ASSIGNMENT. Starting with the first line, output the data exactly, through to the last line.

[Data entries]

━━━━━━━━

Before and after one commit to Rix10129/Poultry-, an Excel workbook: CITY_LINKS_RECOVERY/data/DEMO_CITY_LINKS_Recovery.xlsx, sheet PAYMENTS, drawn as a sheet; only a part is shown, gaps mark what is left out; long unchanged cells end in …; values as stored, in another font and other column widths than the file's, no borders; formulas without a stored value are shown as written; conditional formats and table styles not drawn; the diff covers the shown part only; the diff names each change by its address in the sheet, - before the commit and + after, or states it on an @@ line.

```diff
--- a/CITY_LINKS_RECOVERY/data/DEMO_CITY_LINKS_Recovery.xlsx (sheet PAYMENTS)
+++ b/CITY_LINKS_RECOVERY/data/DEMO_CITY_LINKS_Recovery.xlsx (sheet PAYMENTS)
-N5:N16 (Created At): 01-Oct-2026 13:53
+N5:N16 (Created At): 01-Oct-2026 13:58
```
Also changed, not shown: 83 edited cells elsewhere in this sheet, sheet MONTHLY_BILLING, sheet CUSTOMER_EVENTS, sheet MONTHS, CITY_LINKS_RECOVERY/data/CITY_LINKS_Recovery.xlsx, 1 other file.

━━━━━━━━

TASK RESPONSE.
Before and after one commit to Rix10129/Poultry-, an Excel workbook: CITY_LINKS_RECOVERY/data/DEMO_CITY_LINKS_Recovery.xlsx, sheet PAYMENTS, drawn as a sheet; only a part is shown, gaps mark what is left out; long unchanged cells end in …; values as stored, in another font and other column widths than the file's, no borders; formulas without a stored value are shown as written; conditional formats and table styles not drawn; the diff covers the shown part only; the diff names each change by its address in the sheet, - before the commit and + after, or states it on an @@ line.

```diff
--- a/CITY_LINKS_RECOVERY/data/DEMO_CITY_LINKS_Recovery.xlsx (sheet PAYMENTS)
+++ b/CITY_LINKS_RECOVERY/data/DEMO_CITY_LINKS_Recovery.xlsx (sheet PAYMENTS)
-N5:N16 (Created At): 01-Oct-2026 13:53
+N5:N16 (Created At): 01-Oct-2026 13:58
```
Also changed, not shown: 83 edited cells elsewhere in this sheet, sheet MONTHLY_BILLING, sheet CUSTOMER_EVENTS, sheet MONTHS, CITY_LINKS_RECOVERY/data/CITY_LINKS_Recovery.xlsx, 1 other file.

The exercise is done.